Wedding Vow from the Chinese Han Dynasty

Written by on September 4, 2011 in Readings & Vows - No comments

Photo by David Mielcarek, CINEMATICS by David M

 

New York is a delicious melting pot of ethnic groups and cultures—a Celebrant’s dream come true.  According to the U.S. Census Bureau, more than 10 percent of New Yorkers identify themselves as Chinese.  I have worked with many Chinese couples over the years and find there are wonderful customs, including the traditional tea ceremony which couples enjoy including in their ceremonies. I am always on the lookout for appropriate Chinese readings for wedding ceremonies, I recently came upon “Marriage Vow,” a reading by an Unknown Chinese Poet of the Han Dynasty, dated 206 B.C.-AD. 221.

O, celestial beings
Let our feelings for each other
Continue without diminishing
Only when mountains are leveled
To basins, when ocean waters run
Dry,  when winter is ripped
With thunders, when the summer sky
Rains snow, and heaven and earth
Are smashed together, shall we
Ever dare to be parted.

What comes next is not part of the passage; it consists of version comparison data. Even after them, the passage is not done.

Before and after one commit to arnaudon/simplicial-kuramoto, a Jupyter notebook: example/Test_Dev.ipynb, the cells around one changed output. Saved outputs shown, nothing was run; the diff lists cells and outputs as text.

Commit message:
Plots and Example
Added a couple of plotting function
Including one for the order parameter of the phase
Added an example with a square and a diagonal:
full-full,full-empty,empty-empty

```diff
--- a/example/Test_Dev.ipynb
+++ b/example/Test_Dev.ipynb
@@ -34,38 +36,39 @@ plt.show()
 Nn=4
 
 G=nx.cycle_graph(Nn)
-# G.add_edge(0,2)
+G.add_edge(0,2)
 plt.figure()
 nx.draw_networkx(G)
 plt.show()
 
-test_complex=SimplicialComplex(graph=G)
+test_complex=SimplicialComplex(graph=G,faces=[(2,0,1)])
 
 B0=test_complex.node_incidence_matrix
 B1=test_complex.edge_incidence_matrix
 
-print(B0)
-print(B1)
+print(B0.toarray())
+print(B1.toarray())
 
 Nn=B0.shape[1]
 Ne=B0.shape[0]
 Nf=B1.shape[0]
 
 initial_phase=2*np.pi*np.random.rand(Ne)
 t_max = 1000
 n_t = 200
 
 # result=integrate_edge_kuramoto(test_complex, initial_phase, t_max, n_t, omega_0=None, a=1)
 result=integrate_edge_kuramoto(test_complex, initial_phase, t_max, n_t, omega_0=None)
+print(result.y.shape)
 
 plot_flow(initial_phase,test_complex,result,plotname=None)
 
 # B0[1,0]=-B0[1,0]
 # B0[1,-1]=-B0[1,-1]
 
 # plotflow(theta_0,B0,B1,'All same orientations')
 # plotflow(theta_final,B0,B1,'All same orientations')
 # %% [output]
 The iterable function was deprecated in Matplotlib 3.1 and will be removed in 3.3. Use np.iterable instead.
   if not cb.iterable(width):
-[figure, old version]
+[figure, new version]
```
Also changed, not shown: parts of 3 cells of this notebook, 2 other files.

I found this reading in Treasury of Wedding Poems, Quotations, and Short Sories compiled by the Editors of Hippocrene Books (New York:  Hippocrene Books, 2002).

About the Author

As a professional ceremony officiants I believe in the power and effectiveness of ceremony and ritual to serve basic needs, both of society and you as an individual. In close collaboration with you and your loved ones, I love to create and perform personalized ceremonies that reflect your beliefs, your philosophy of life, and your personality.

Leave a Comment